*TASK TO COMPLETE:* Search the material below for the word "onClick". Copy every line that has it.

*EXERCISE DATA:*

• • • • • • •

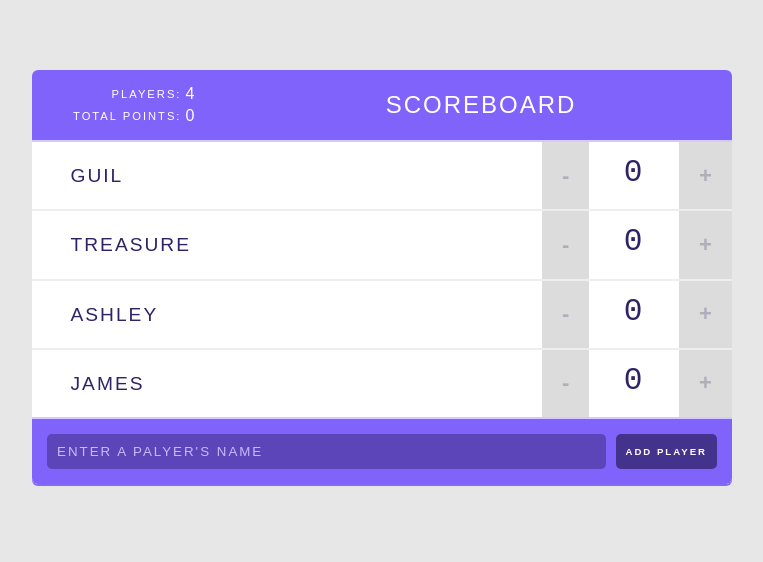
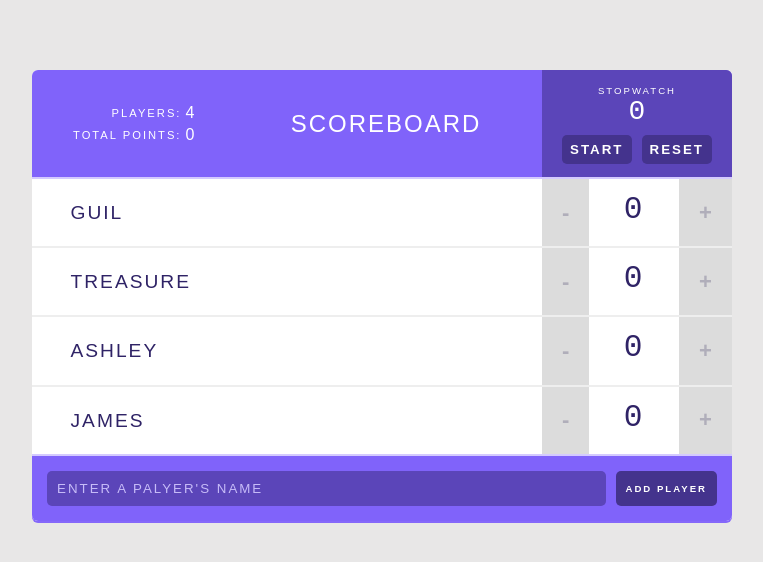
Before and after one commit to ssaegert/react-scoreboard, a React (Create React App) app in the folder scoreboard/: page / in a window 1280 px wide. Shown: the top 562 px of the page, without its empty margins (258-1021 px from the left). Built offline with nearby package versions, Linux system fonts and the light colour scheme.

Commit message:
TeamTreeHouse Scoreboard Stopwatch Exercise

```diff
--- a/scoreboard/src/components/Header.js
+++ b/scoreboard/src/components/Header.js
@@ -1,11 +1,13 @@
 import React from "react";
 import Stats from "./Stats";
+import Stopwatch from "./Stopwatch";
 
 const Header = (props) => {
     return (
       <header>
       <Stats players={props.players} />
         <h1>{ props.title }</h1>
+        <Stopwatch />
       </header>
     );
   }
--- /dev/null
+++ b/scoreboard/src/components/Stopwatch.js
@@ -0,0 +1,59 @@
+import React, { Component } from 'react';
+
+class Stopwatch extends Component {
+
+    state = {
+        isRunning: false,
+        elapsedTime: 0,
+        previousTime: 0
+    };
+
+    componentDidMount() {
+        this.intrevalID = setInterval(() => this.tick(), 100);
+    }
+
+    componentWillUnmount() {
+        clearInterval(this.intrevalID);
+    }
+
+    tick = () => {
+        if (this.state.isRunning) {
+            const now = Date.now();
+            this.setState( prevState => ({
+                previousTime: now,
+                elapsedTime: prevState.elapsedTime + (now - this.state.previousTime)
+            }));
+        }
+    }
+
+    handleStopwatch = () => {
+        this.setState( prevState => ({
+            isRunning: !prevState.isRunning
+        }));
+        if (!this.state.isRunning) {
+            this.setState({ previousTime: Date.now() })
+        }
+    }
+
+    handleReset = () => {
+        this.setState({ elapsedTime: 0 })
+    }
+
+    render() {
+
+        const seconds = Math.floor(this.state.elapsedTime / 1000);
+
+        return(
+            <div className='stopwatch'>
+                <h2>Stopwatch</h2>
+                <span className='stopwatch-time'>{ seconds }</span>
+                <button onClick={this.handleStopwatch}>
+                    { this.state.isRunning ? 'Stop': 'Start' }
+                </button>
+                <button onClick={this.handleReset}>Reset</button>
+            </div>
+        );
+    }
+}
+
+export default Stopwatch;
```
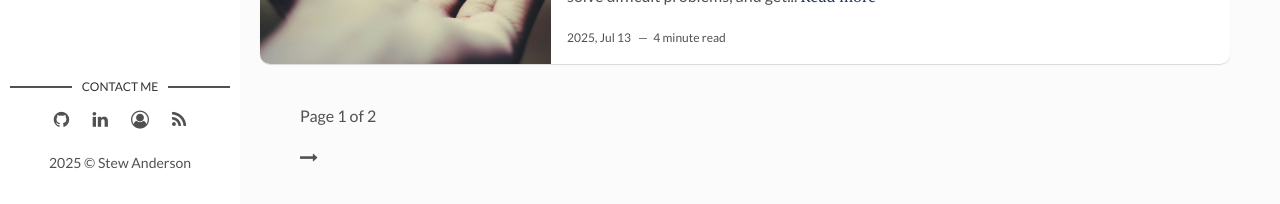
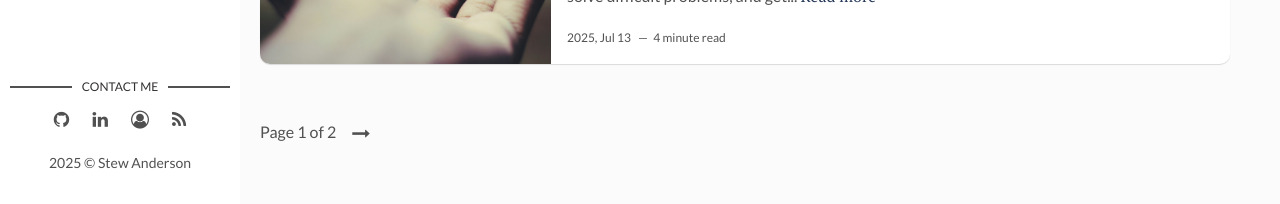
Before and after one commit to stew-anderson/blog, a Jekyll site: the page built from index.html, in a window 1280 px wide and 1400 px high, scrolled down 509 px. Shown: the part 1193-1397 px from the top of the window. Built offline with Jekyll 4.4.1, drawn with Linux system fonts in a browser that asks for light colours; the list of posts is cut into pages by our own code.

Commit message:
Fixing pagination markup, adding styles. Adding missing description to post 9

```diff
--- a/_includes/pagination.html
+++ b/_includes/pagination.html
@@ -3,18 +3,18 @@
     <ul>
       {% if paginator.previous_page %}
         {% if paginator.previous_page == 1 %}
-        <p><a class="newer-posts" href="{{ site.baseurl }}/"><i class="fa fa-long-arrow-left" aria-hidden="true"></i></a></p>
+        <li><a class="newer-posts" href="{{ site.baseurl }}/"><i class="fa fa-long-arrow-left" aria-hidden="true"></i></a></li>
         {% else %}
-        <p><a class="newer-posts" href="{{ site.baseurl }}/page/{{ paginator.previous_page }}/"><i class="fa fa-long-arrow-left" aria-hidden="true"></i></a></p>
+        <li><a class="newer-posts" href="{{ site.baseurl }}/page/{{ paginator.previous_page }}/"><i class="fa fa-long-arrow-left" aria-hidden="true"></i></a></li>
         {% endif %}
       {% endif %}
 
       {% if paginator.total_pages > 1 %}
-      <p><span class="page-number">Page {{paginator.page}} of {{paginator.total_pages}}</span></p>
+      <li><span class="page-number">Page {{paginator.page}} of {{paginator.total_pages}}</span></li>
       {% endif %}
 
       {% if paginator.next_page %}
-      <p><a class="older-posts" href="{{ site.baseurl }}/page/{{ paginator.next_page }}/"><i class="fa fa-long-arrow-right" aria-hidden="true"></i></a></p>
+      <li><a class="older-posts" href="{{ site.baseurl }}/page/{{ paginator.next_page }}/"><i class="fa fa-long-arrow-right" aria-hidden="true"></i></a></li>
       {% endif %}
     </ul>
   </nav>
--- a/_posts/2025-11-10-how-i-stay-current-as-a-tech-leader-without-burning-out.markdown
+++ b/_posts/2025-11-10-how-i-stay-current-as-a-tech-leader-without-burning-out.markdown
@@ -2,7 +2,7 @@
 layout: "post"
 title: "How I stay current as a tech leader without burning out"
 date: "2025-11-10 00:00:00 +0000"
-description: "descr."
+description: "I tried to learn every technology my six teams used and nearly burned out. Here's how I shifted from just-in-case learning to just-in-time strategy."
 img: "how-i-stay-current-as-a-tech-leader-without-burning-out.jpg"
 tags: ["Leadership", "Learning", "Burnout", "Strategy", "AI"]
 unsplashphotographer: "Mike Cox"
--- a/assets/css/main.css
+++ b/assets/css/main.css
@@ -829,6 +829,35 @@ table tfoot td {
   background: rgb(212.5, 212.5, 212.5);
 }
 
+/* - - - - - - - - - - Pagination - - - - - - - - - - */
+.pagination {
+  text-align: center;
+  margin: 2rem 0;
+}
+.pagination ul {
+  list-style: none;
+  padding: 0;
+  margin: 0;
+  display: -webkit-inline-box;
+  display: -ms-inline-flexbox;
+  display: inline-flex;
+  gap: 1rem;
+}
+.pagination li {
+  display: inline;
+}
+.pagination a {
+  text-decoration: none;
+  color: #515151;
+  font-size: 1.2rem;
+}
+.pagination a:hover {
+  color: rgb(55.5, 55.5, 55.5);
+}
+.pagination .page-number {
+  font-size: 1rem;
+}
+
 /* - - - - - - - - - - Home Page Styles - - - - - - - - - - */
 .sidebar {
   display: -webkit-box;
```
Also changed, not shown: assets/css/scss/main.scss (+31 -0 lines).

• • • • • • •

*ANSWER FOR THIS EXERCISE:*
+                <button onClick={this.handleStopwatch}>
+                <button onClick={this.handleReset}>Reset</button>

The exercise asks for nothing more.